Whiplash is an abrupt back-and-forth neck flexion that can cause loads of pain and discomfort. If you experience whiplash and don’t treat it properly, you can have long-term pain that may debilitate regular daily activities and exercise. If you’ve been in a car accident and suffered whiplash, there’s a chance it’s not your fault. Whether you were rear-ended, t-boned, or weren’t at fault for the crash, you don’t deserve whiplash or the financial impact that may ensue if your neck pain interferes with working or driving. Hiring a personal injury attorney is the best way to get the compensation you deserve for your injury.
Was your family member’s death the direct result of someone else’s negligence? You’re not alone. Motor vehicle accidents, medical malpractice, and unsafe premises (including workplaces) take a staggering number of loved ones away from their family members every year. Medical malpractice results in the death of 98,000 people every single year on its own. If your family member died and someone else was responsible, you may be eligible for a wrongful death lawsuit. While legal action can’t bring your loved one back, it is a legal remedy to see justice and damages. Keep reading to learn whether a wrongful death lawsuit is right for you. Wrongful Death:

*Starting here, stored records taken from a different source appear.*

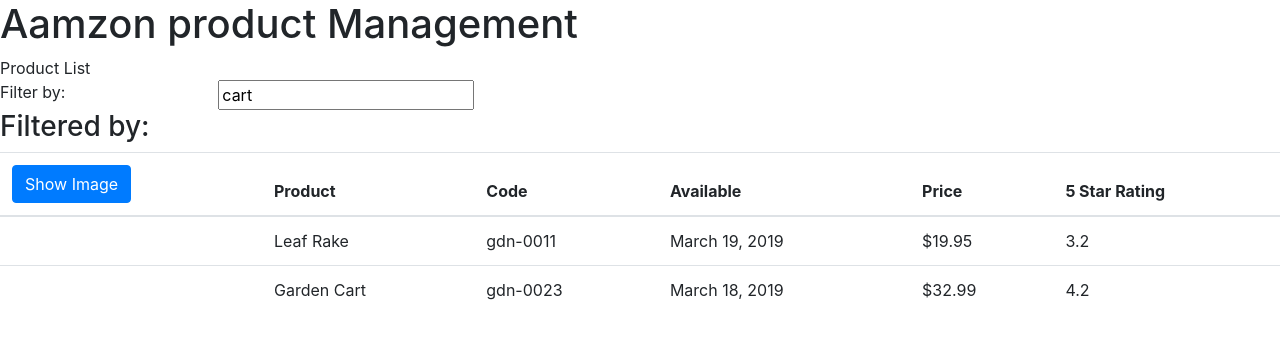
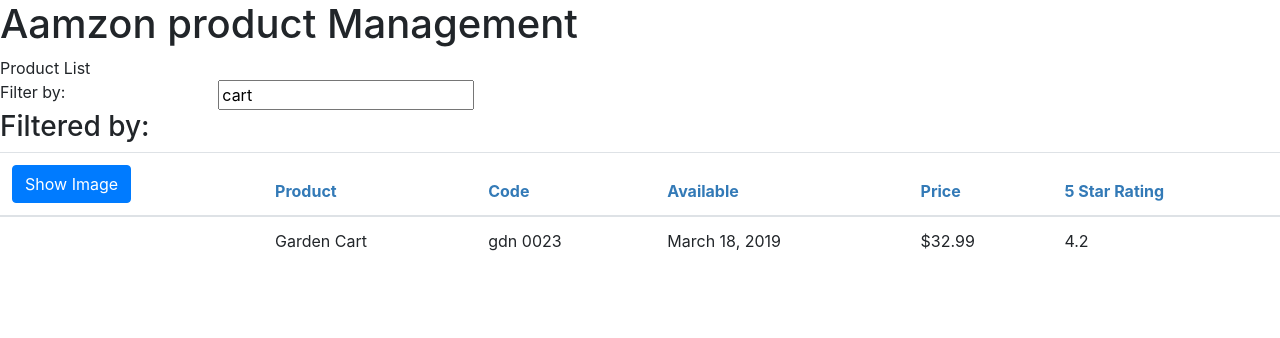
Before and after one commit to SandipPunalkar/AmazonProductManagement-angular8, an Angular app: page / in a window 1280 px wide. Shown: the top 338 px of the page. Built offline with nearby package versions, Linux system fonts and the light colour scheme.

Commit message:
Add filter to product list.

```diff
--- a/src/app/app.module.ts
+++ b/src/app/app.module.ts
@@ -5,11 +5,13 @@
 import { AppRoutingModule } from './app-routing.module';
 import { AppComponent } from './app.component';
 import { ProductListComponent } from './products/product-list.component';
+import { ConvertToSpacesPipe } from './shared/convert-to-spaces.pipe';
 
 @NgModule({
   declarations: [
     AppComponent,
-    ProductListComponent
+    ProductListComponent,
+    ConvertToSpacesPipe
   ],
   imports: [
     BrowserModule,
--- a/src/app/products/product-list.component.css
+++ b/src/app/products/product-list.component.css
@@ -0,0 +1,3 @@
+thead {
+    color: #337AB7;
+  }
--- a/src/app/products/product-list.component.html
+++ b/src/app/products/product-list.component.html
@@ -27,10 +27,10 @@
                         </tr>
                     </thead>
                     <tbody>
-                        <tr *ngFor="let product of products">
+                        <tr *ngFor="let product of filteredProducts">
                             <td><img *ngIf="showImage" [src]="product.imageUrl" [title]="product.productName" [style.width.px]="imageWidth" [style.margin.px]="imageMargin"/></td>
                             <td>{{ product.productName }}</td>
-                            <td>{{ product.productCode | lowercase }}</td>
+                            <td>{{ product.productCode | lowercase | convertToSpaces:'-'}}</td>
                             <td>{{ product.releaseDate }}</td>
                             <td>{{ product.price | currency:'USD':true:'1.2-2' }}</td>
                             <td>{{ product.starRating }}</td>
--- a/src/app/products/product-list.component.ts
+++ b/src/app/products/product-list.component.ts
@@ -1,42 +1,68 @@
-import { Component } from '@angular/core';
+import { Component, OnInit } from "@angular/core";
+import { IProduct } from "./product";
 
 @Component({
-  selector: 'pm-products',
-  templateUrl: './product-list.component.html',
-  styleUrls: ['./product-list.component.css']
+  selector: "pm-products",
+  templateUrl: "./product-list.component.html",
+  styleUrls: ["./product-list.component.css"]
 })
-export class ProductListComponent {
-  pageTitle:string="Product List";
-  imageWidth:number=50;
-  imageMargin:number=2;
+export class ProductListComponent implements OnInit {
+  pageTitle: string = "Product List";
+  imageWidth: number = 50;
+  imageMargin: number = 2;
 
-  showImage:boolean=false;
+  showImage: boolean = false;
 
-  listFilter:string="cart";
+  _listFilter: string;
+  get listFilter(): string {
+    return this._listFilter;
+  }
+  set listFilter(value: string) {
+    this._listFilter = value;
+    this.filteredProducts = this.listFilter ? this.performFilter(this.listFilter) : this.products;
+  }
 
-  products: any[] =[
+  filteredProducts: IProduct[];
+
+  products: IProduct[] = [
     {
-      "productId": 1,
-      "productName": "Leaf Rake",
-      "productCode": "GDN-0011",
-      "releaseDate": "March 19, 2019",
-      "description": "Leaf rake with 48-inch wooden handle.",
-      "price": 19.95,
-      "starRating": 3.2,
-      "imageUrl": "assets/images/leaf_rake.png"
+      productId: 1,
+      productName: "Leaf Rake",
+      productCode: "GDN-0011",
+      releaseDate: "March 19, 2019",
+      description: "Leaf rake with 48-inch wooden handle.",
+      price: 19.95,
+      starRating: 3.2,
+      imageUrl: "assets/images/leaf_rake.png"
     },
     {
-      "productId": 2,
-      "productName": "Garden Cart",
-      "productCode": "GDN-0023",
-      "releaseDate": "March 18, 2019",
-      "description": "15 gallon capacity rolling garden cart",
-      "price": 32.99,
-      "starRating": 4.2,
-      "imageUrl": "assets/images/garden_cart.png"
-    }];
+      productId: 2,
+      productName: "Garden Cart",
+      productCode: "GDN-0023",
+      releaseDate: "March 18, 2019",
+      description: "15 gallon capacity rolling garden cart",
+      price: 32.99,
+      starRating: 4.2,
+      imageUrl: "assets/images/garden_cart.png"
+    }
+  ];
+  constructor(){
+    this.filteredProducts = this.products;
+    this.listFilter ="cart";
+  }
 
-    toggleImage():void {
-      this.showImage = !this.showImage;
-    }
+
+  performFilter(filterBy: string): IProduct[] {
+    filterBy = filterBy.toLocaleLowerCase();
+    return this.products.filter((product: IProduct) =>
+      product.productName.toLocaleLowerCase().indexOf(filterBy) !== -1);
+  }
+
+  toggleImage(): void {
+    this.showImage = !this.showImage;
+  }
+
+  ngOnInit(): void {
+    console.log("In OnInit");
+  }
 }
--- /dev/null
+++ b/src/app/products/product.ts
@@ -0,0 +1,10 @@
+export interface IProduct {
+    productId: number;
+    productName: string;
+    productCode: string;
+    releaseDate: string;
+    price: number;
+    description: string;
+    starRating: number;
+    imageUrl: string;
+  }
--- /dev/null
+++ b/src/app/shared/convert-to-spaces.pipe.ts
@@ -0,0 +1,11 @@
+import { Pipe, PipeTransform } from '@angular/core';
+
+@Pipe({
+  name: 'convertToSpaces'
+})
+export class ConvertToSpacesPipe implements PipeTransform {
+
+  transform(value: string, character: string): string {
+    return value.replace(character, ' ');
+  }
+}
```
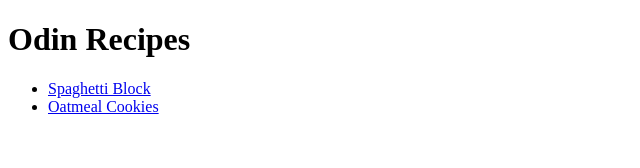
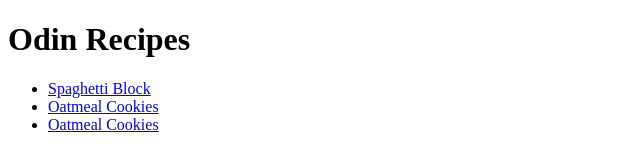
Before and after one commit to Monatric/odin-recipes, a plain HTML site: page index.html in a window 1280 px wide. Shown: the whole page, without its empty margins (0-640 px from the left). Drawn offline with Linux system fonts and the light colour scheme.

Commit message:
Added a link to hash-browns.html

```diff
--- a/index.html
+++ b/index.html
@@ -10,6 +10,7 @@
     <ul>
         <li><a href="recipes/lasagna.html">Spaghetti Block</a></li>
         <li><a href="recipes/oatmeal-cookies.html">Oatmeal Cookies</a></li>
+        <li><a href="recipes/hash-browns.html">Oatmeal Cookies</a></li>
     </ul>
 </body>
 </html>
```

Did you know there were over 6.3 million car accidents in the US in 2016? That same year, a record-breaking 40,200 people died in such accidents–a 6% increase from 2015. If you were recently involved in a car accident, we hope it was a minor crash. And if you walked away with minimal injuries or damage to your car, you may feel there’s no need to contact a lawyer. But when it comes to hiring an attorney after a car accident, the severity of the crash makes no difference. In this post, we’ll discuss five reasons why you should contact an attorney after a car accident–any car
Yasser Ayub is a member of a softball team that participated in a softball tournament hosted by Competitive Softball Promotions or CSP. The softball tournament was held on softball fields at a public park owned by Miami-Dade County. Although CSP paid Miami-Dade County for the right to use their softball fields, the park features common areas, outside of the rented fields and dugouts, that are open to the public. On the morning of the tournament, Ayub’s softball team became involved in a heated argument with another team. As a result, the umpire asserted that both teams forfeited the game. Later that evening,

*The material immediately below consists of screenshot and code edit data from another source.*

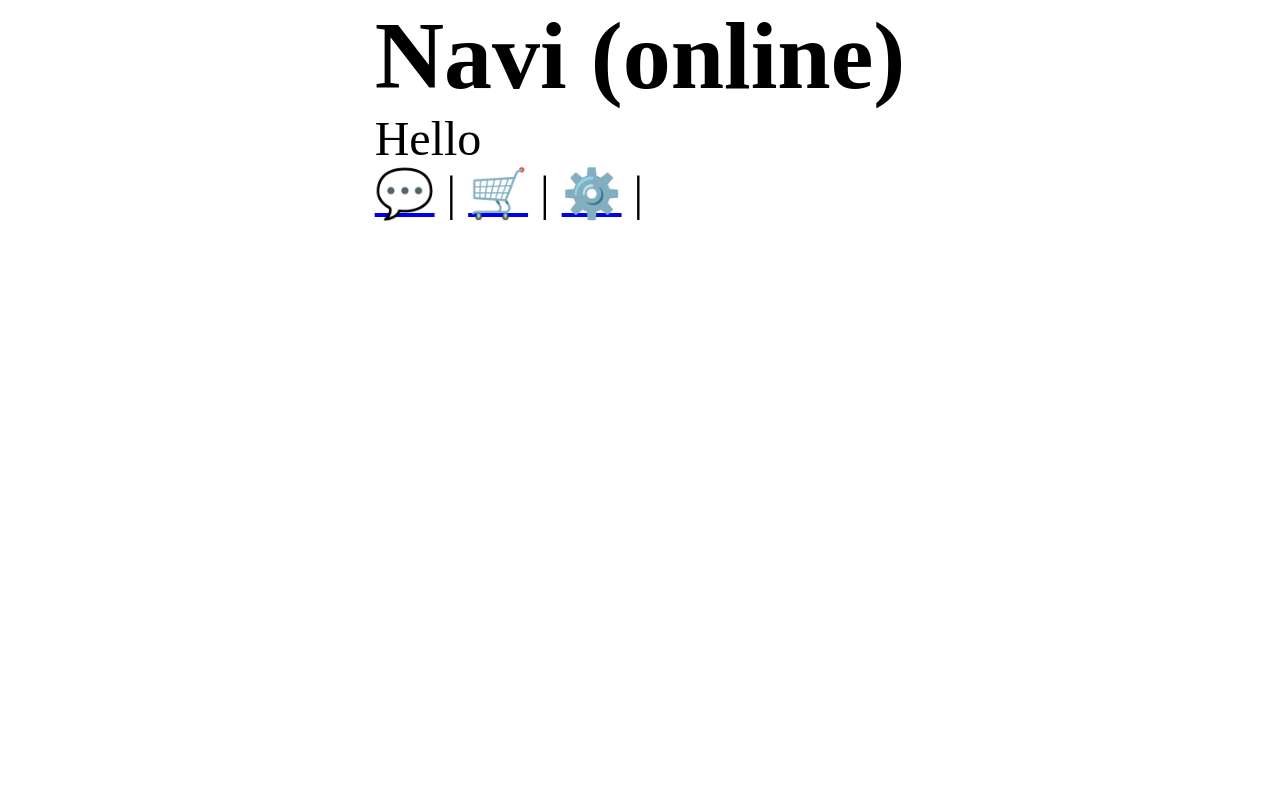
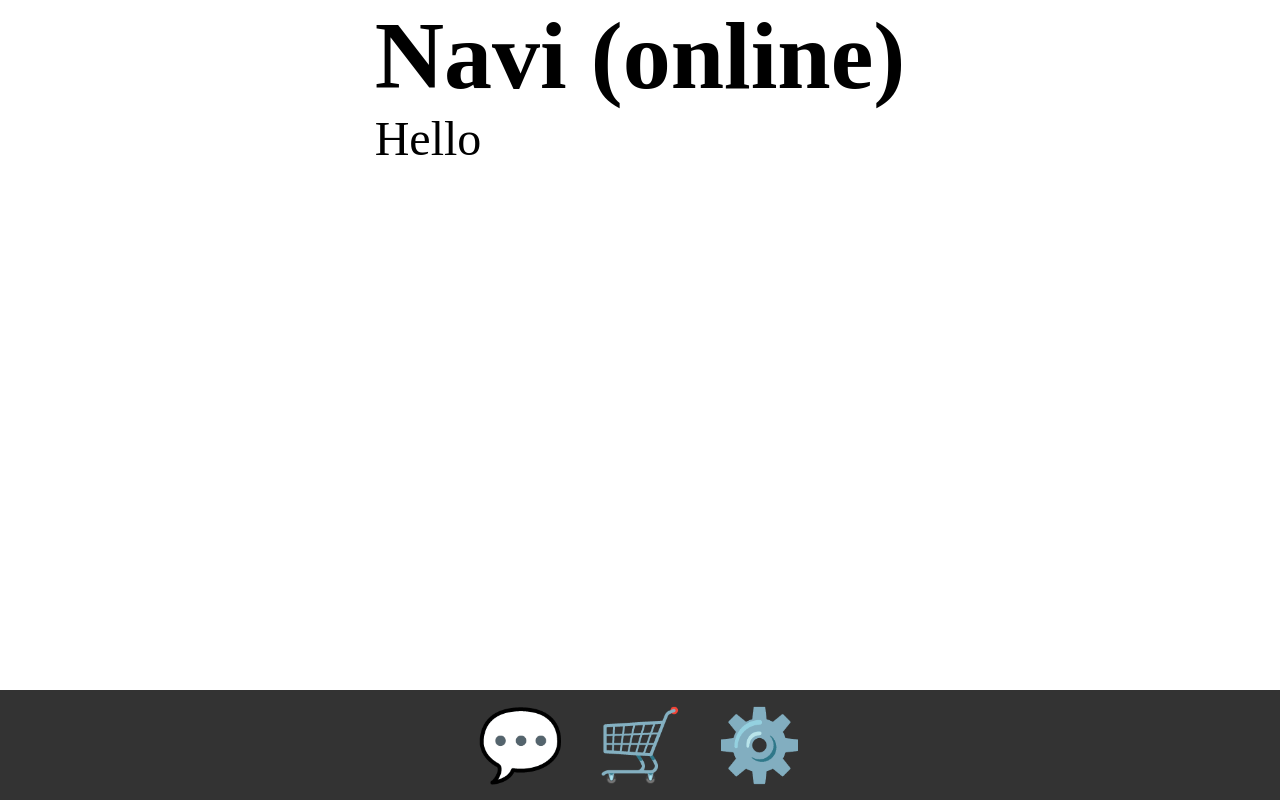
Before and after one commit to Mikasa-Hayashi/Navi, a Django app: page /chat/ in a window 1280 px wide. Run offline with Django 5.2, Linux system fonts and the light colour scheme.

Commit message:
chore: added navbar

```diff
--- a/backend/static/css/style.css
+++ b/backend/static/css/style.css
@@ -11,3 +11,22 @@ body {
     font-size: 3rem;
     background-color: sky-blue;
 }
+
+.navigation-bar {
+    background-color: #333;
+    overflow: hidden;
+    position: fixed;
+    bottom: 0;
+    width: 100%;
+    display: flex;
+    justify-content: center;
+    align-content: center;
+}
+
+.navigation-bar a {
+    color: #f2f2f2;
+    text-align: center;
+    padding: 14px 16px;
+    text-decoration: none;
+    font-size: 70px;
+}
--- a/backend/templates/layout.html
+++ b/backend/templates/layout.html
@@ -16,10 +16,10 @@
         {% block content %}
         {% endblock %}
     </main>
-    <nav>
-        <a href="/chat">💬</a> |
-        <a href="/shop">🛒</a> |
-        <a href="/settings">⚙️</a> |
+    <nav class="navigation-bar">
+        <a href="/chat">💬</a>
+        <a href="/shop">🛒</a>
+        <a href="/settings">⚙️</a>
     </nav>
 </body>
 </html>
```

Lazaro Kaufer was shopping at Target when he slipped on some liquid laundry detergent on the floor and faced costly medical bills as a result. The testimony at trial showed that an unidentified individual was walking in front of Mr. Kaufer and carrying a bottle of leaking laundry detergent that Mr. Kaufer slipped on. Mr. Kaufer and his wife, Katia sued Target for negligence. The jury discovered that Target was partially liable for Mr. Kaufer’s fall and awarded him $250,000 in damages and his wife $30,000 for loss of of consortium. Mr. Kaufer Made a Case for Negligence Under the Theory of